*Work item*.
Return, from the lines below, each one that includes the word "数据可追溯".

::: Record excerpts :::

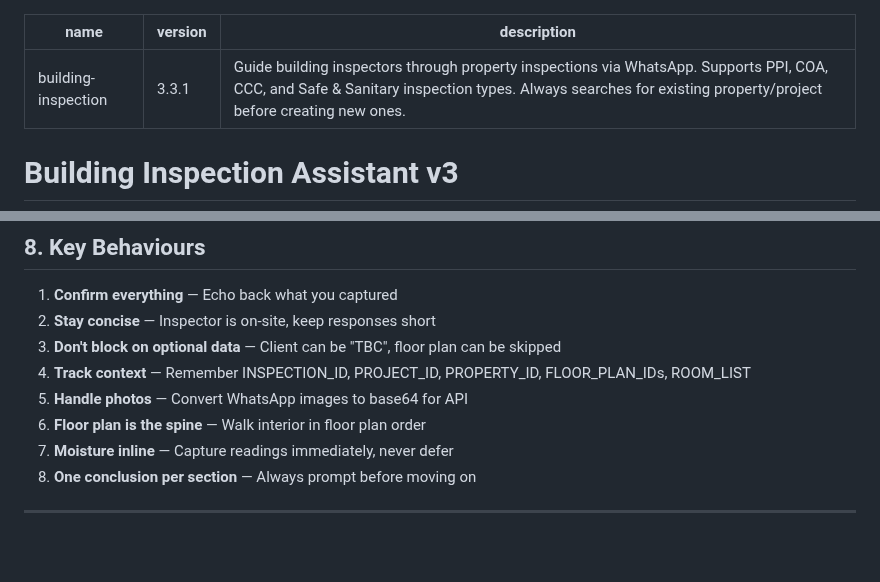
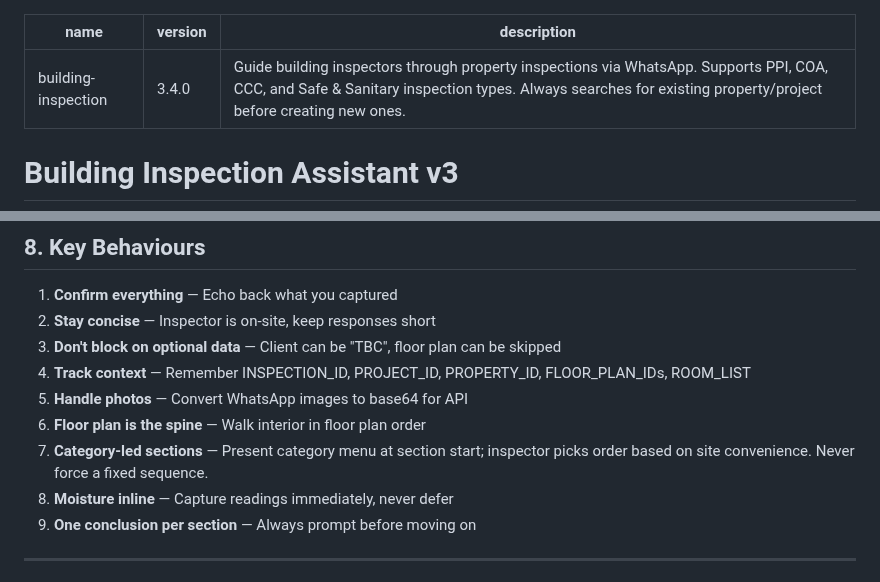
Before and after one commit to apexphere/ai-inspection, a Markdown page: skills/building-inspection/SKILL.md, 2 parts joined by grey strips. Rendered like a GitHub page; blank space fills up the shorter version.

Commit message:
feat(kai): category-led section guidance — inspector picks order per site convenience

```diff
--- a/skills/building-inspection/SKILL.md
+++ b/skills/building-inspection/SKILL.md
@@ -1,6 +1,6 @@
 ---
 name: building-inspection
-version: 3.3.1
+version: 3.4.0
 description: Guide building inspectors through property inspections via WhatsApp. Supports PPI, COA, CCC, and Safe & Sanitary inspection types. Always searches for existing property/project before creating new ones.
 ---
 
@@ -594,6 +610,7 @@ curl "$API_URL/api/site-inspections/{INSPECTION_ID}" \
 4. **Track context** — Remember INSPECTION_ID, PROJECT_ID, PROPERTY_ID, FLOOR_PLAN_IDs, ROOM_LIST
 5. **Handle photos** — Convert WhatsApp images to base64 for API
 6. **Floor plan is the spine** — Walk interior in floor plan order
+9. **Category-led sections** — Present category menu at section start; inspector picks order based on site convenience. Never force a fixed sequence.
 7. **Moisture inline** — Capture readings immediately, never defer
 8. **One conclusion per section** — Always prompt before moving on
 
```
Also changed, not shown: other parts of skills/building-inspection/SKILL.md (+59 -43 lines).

:::
::: Record excerpts :::

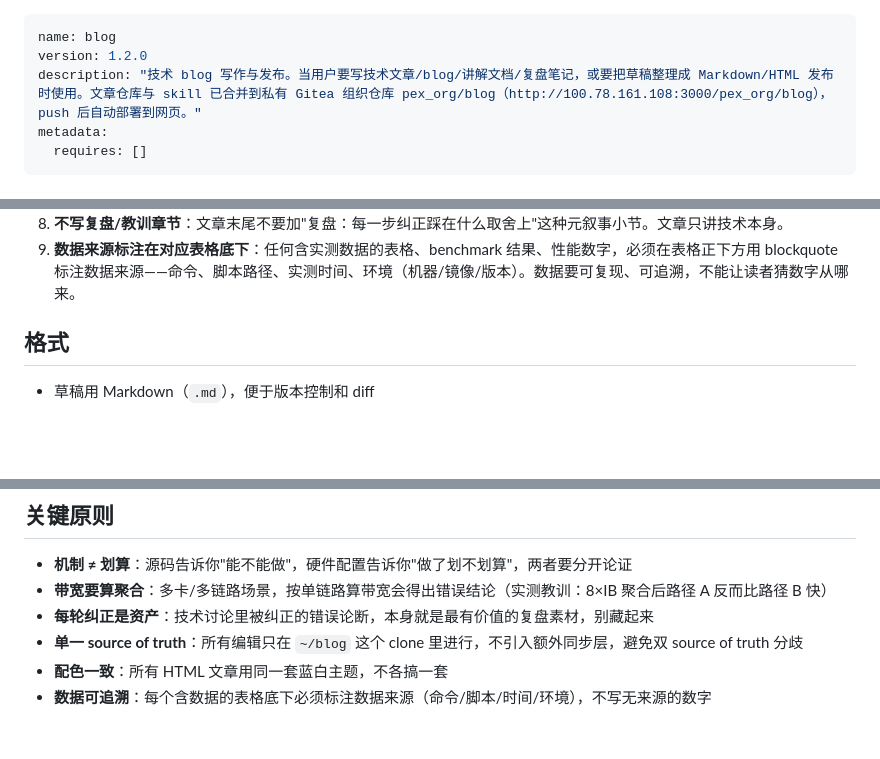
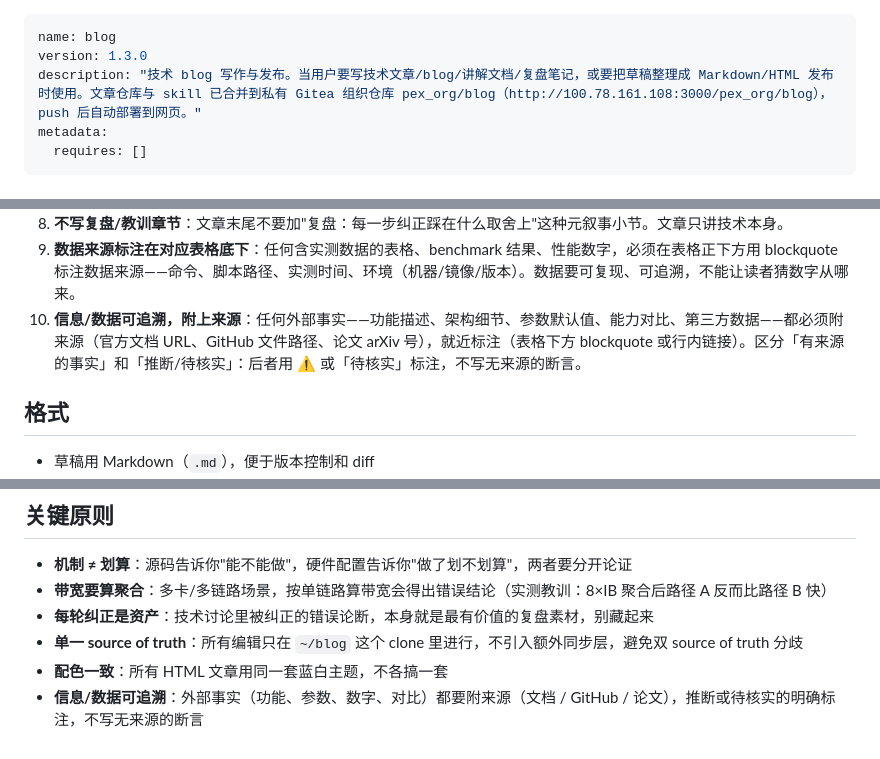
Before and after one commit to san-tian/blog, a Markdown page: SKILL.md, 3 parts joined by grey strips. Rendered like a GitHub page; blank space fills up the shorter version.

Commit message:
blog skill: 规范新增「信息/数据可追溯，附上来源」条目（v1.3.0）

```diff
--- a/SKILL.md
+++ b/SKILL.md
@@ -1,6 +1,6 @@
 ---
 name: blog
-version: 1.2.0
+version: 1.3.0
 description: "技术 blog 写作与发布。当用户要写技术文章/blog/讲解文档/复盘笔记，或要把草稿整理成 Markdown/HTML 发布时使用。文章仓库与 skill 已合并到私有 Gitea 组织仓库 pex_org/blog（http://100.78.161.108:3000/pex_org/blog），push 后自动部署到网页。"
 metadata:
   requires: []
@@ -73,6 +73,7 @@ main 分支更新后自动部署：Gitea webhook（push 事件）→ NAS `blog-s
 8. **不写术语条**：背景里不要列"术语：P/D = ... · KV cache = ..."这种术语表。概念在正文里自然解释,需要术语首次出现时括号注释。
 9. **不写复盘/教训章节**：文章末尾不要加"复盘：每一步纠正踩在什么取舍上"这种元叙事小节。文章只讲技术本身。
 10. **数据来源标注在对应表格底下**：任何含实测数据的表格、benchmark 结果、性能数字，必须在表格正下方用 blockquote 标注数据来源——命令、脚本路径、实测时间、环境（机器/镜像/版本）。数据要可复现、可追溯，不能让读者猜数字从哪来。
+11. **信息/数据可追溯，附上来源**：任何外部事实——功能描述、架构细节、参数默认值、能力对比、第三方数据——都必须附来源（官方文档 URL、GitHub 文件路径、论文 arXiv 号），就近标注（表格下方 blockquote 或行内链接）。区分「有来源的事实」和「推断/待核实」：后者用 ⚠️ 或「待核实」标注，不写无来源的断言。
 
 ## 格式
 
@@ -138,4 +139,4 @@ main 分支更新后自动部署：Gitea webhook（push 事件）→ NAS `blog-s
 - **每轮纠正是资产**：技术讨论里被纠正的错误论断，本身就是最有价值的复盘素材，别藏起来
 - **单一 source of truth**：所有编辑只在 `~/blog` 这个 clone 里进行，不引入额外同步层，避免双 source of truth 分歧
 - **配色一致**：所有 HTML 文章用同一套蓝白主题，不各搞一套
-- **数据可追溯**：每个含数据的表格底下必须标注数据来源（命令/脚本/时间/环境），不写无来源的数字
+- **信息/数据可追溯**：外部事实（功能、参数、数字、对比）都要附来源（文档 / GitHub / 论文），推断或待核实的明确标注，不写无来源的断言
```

:::

*Answer section*.
blog skill: 规范新增「信息/数据可追溯，附上来源」条目（v1.3.0）
+11. **信息/数据可追溯，附上来源**：任何外部事实——功能描述、架构细节、参数默认值、能力对比、第三方数据——都必须附来源（官方文档 URL、GitHub 文件路径、论文 arXiv 号），就近标注（表格下方 blockquote 或行内链接）。区分「有来源的事实」和「推断/待核实」：后者用 ⚠️ 或「待核实」标注，不写无来源的断言。
-- **数据可追溯**：每个含数据的表格底下必须标注数据来源（命令/脚本/时间/环境），不写无来源的数字
+- **信息/数据可追溯**：外部事实（功能、参数、数字、对比）都要附来源（文档 / GitHub / 论文），推断或待核实的明确标注，不写无来源的断言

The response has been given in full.